I wonder how many more bullets? How many more bombs? What is the equation between broken hearts, how much more quantifiable love can be lost before these economies of war become saturated? I wonder, how much, in using math that is not our own, do we erode mathematical ways of knowing that we already know? Mathematical ways of knowing that I used to see every day as a child and I was taught by schools and teachers to ignore. I think back to Khan El Shuna and how much it was a part of my childhood. I remember the joke some of my female friends and I made talking about the number of years it would take us to save enough money to buy the café shop that’s right in front of Aleppo’s magnificent castle. How does colonization manifest itself in language? and How much modes of colonization can a person unpack in less than a 100 meters radius in a place like Aleppo?

The irony of the #I believe in Aleppo

but I also think of the inflation rate in Syria just on a mini-scale of buying a small bag of peanuts from this marvelous stall?

Lots to unpack in this picture!

I push myself to focus on the community garden, but I continue pondering and wandering, questioning what would math look like when we wrap it around our cultural practices, realities, and struggles.  How do we teach children to resist the impending unsaturated violence of mathematical ideologies that teach them to hate their own ways of thinking, like I learned to hate mine, and demean their own thinking, or enlarges their superiority over their classmates and family members?  Is it ever possible to give children the confidence to recognize they are “good at math” regardless of what the teacher says, or the test scores indicate and evidence when such violence is so salient around them and the adults don’t seem to understand the violence they are imposing? Notions of “good at math” that are wrapped with ideologies about gender, class, and, race ultimately deciding whose bodies are mathematically inclined and whose bodies aren’t. I shift to my parent mode. I think about my daughters who are only 5 and 2 years old. How can I teach them to resist when I think of myself as not mathematically inclined or competent? How do I rid them gendered mathematical violence? I become even more comfortable because the week before my 5-year-old already told me girls are not good at math, and boys are better! She told me how a family member told her smart kids do math! Will I be able to give my daughters a way to resist?

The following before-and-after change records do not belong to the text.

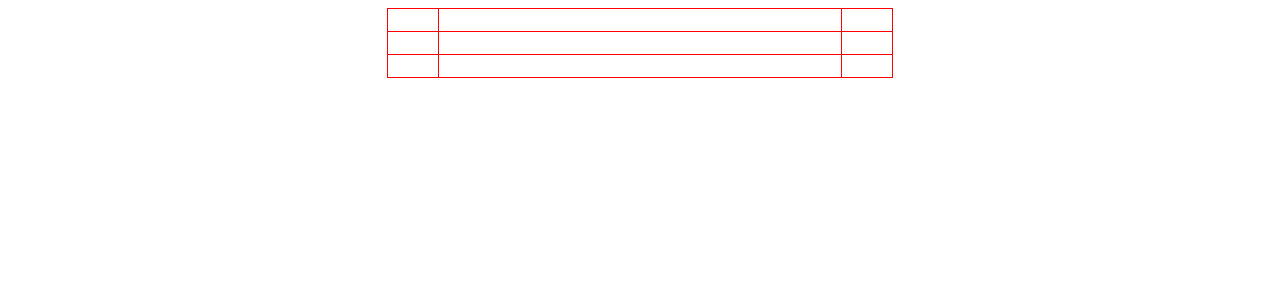
Repository: lbj0314/webTest
Page: Css_1/WebContent/css_8.html
The author's editor kept a copy of each file at every save. The page is drawn from the files as they stood at one save, then again after the next save.
The browser window is 1280 px wide. The pictures show the whole page.

Above is the page before, as saved 2019-10-16 06:35:20.

### Css_1/WebContent/css_8.html
<!DOCTYPE html>
<html>
<head>
<meta charset="UTF-8">
<title>Insert title here</title>
<style type="text/css">
.t1 {
	width: 40%;
	border: 1px solid red;
	border-spacing: 0px;
	border-collapse: collapse;
	margin: 0 auto;
}

td {
	height: 20px;
	border: 1px solid red;
}
.td2 {
	width: 80%;
}
]
</style>
</head>
<body>
	<table class="t1">
		<tr>
			<td></td>
			<td class="td2"></td>
			<td></td>
		</tr>
		<tr>
			<td></td>
			<td></td>
			<td></td>
		</tr>
		<tr>
			<td></td>
			<td></td>
			<td></td>
		</tr>
	</table>


</body>
</html>

After the next save:
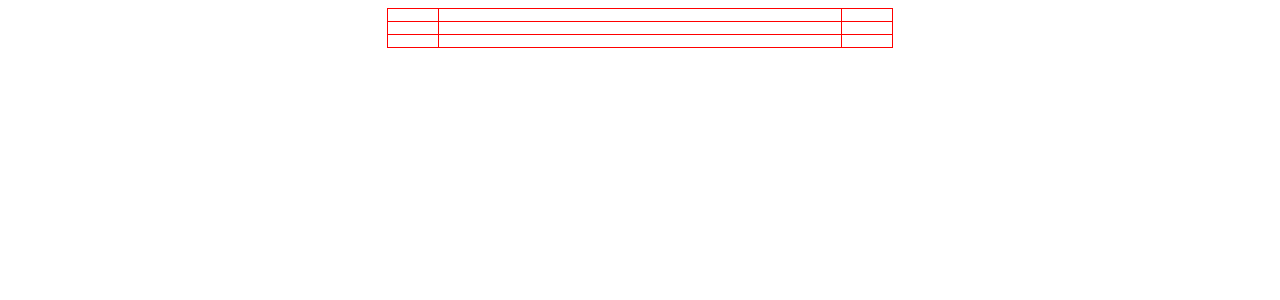
Saved 5 s later.
--- a/Css_1/WebContent/css_8.html
+++ b/Css_1/WebContent/css_8.html
@@ -13,7 +13,7 @@
 }
 
 td {
-	height: 20px;
+	height: 10px;
 	border: 1px solid red;
 }
 .td2 {
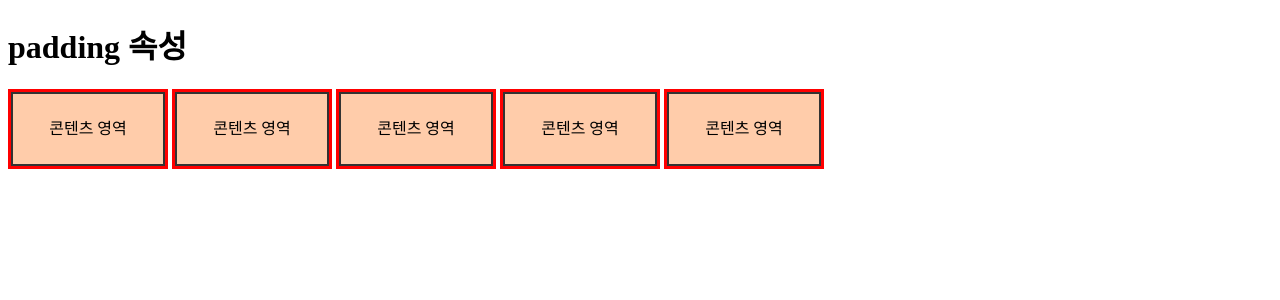
Repository: cussip/SuperHands
Page: WebExam/src/main/webapp/css/box_model/padding.html
An editor plug-in stored every save of this project. The page is shown before and after the next save, followed by the edit.
The browser window is 1280 px wide. The pictures show the whole page.

Above is the page before, as saved 2022-01-31 04:29:29.

### WebExam/src/main/webapp/css/box_model/padding.html
<!DOCTYPE html>
<html>
<head>
	<meta charset="UTF-8">
	<title>padding.html</title>
	<style>
		div {
			display: inline-block;
			background: #CCC;
			border: #F00 solid 3px;
		}
		p {
			margin: 0px;
			width: 150px;
			height: 70px;
			border: #333 solid 2px;
			text-align: center;
			line-height: 70px;
			vertical-align: middle;
			background: #FFCCAA;
		}
	</style>
</head>
<body>
	<!-- content 영역과 border 사이의 안쪽 여백을 지정한다. -->
	<h1>padding 속성</h1>
	<div class="padding01">
		<p>콘텐츠 영역</p>
	</div>
	<div class="padding02">
		<p>콘텐츠 영역</p>
	</div>
	<div class="padding03">
		<p>콘텐츠 영역</p>
	</div>
	<div class="padding04">
		<p>콘텐츠 영역</p>
	</div>
	<div class="padding05">
		<p>콘텐츠 영역</p>
	</div>
</body>
</html>

After the next save:
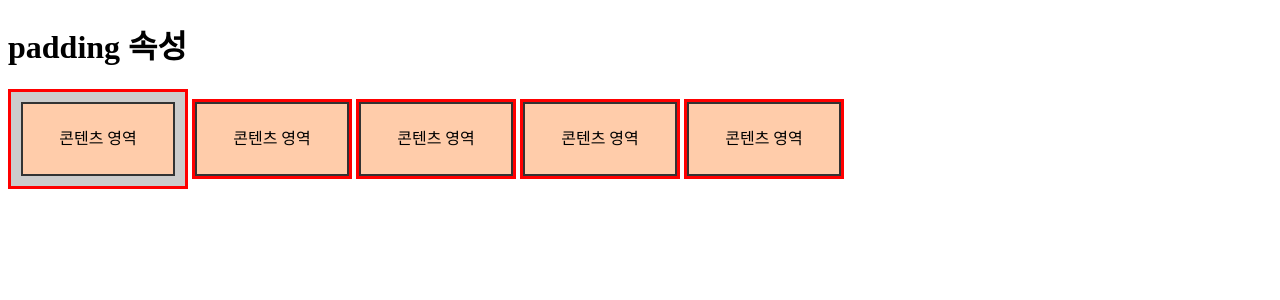
Saved 39 s later.
--- a/WebExam/src/main/webapp/css/box_model/padding.html
+++ b/WebExam/src/main/webapp/css/box_model/padding.html
@@ -18,6 +18,9 @@
 			line-height: 70px;
 			vertical-align: middle;
 			background: #FFCCAA;
+		}
+		.padding01 {
+			padding: 10px;
 		}
 	</style>
 </head>
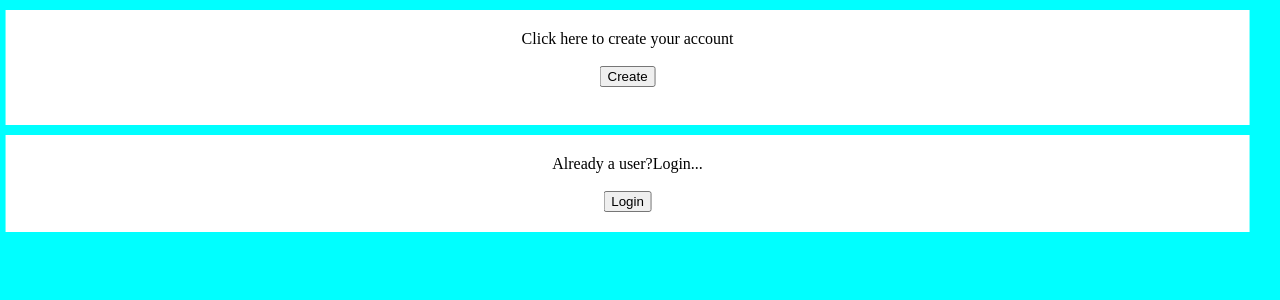
Repository: rosikraj/TurbifyTraining
Page: Wallet/WebContent/button.html
The author's editor kept a copy of each file at every save. The page is drawn from the files as they stood at one save, then again after the next save.
The browser window is 1280 px wide. The pictures show the whole page.

Above is the page before, as saved 2023-09-24 05:58:43.

After the next save:
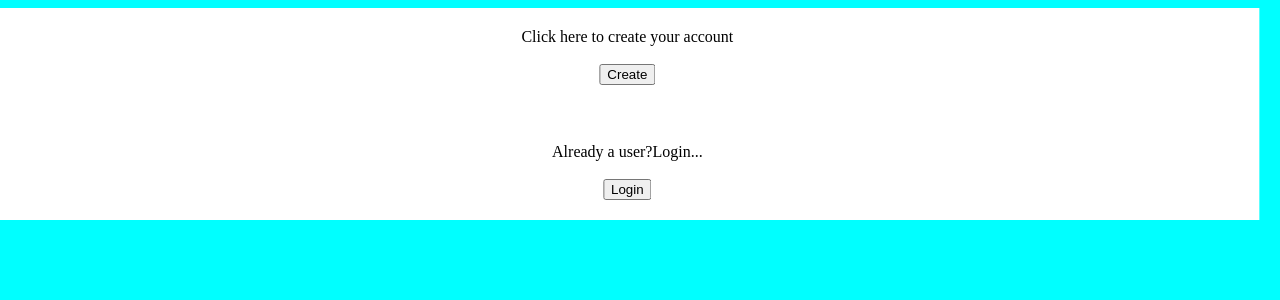
Saved 41 s later.
--- a/Wallet/WebContent/button.html
+++ b/Wallet/WebContent/button.html
@@ -14,7 +14,7 @@
     		background-color:white;
     		align:center;
     		display:block;
-    		margin:10px;
+
     		padding:20px;
     		transform:translateX(-1%);
     	}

As we are leaving the community garden, I smell the herbs garden in ways that rejuvenates my soul as to remind me of the beauty of the community where the garden lies. The smell pulls me out of my resentments about math. Finding culturally sustaining ways of doing math is not that difficult after all. Maybe, these would be the topics for future blog posts that I must write and probably explore. I glance back at the community garden and recognize that to me it resembles hope of regaining what has been lost. It reminded me of the ancient surviving hope of Aleppo, my city. The smell of the herb garden reminded of the mint bunches at home.  The sunflowers tell me that my decolonizing math nostalgia is a sign of hope.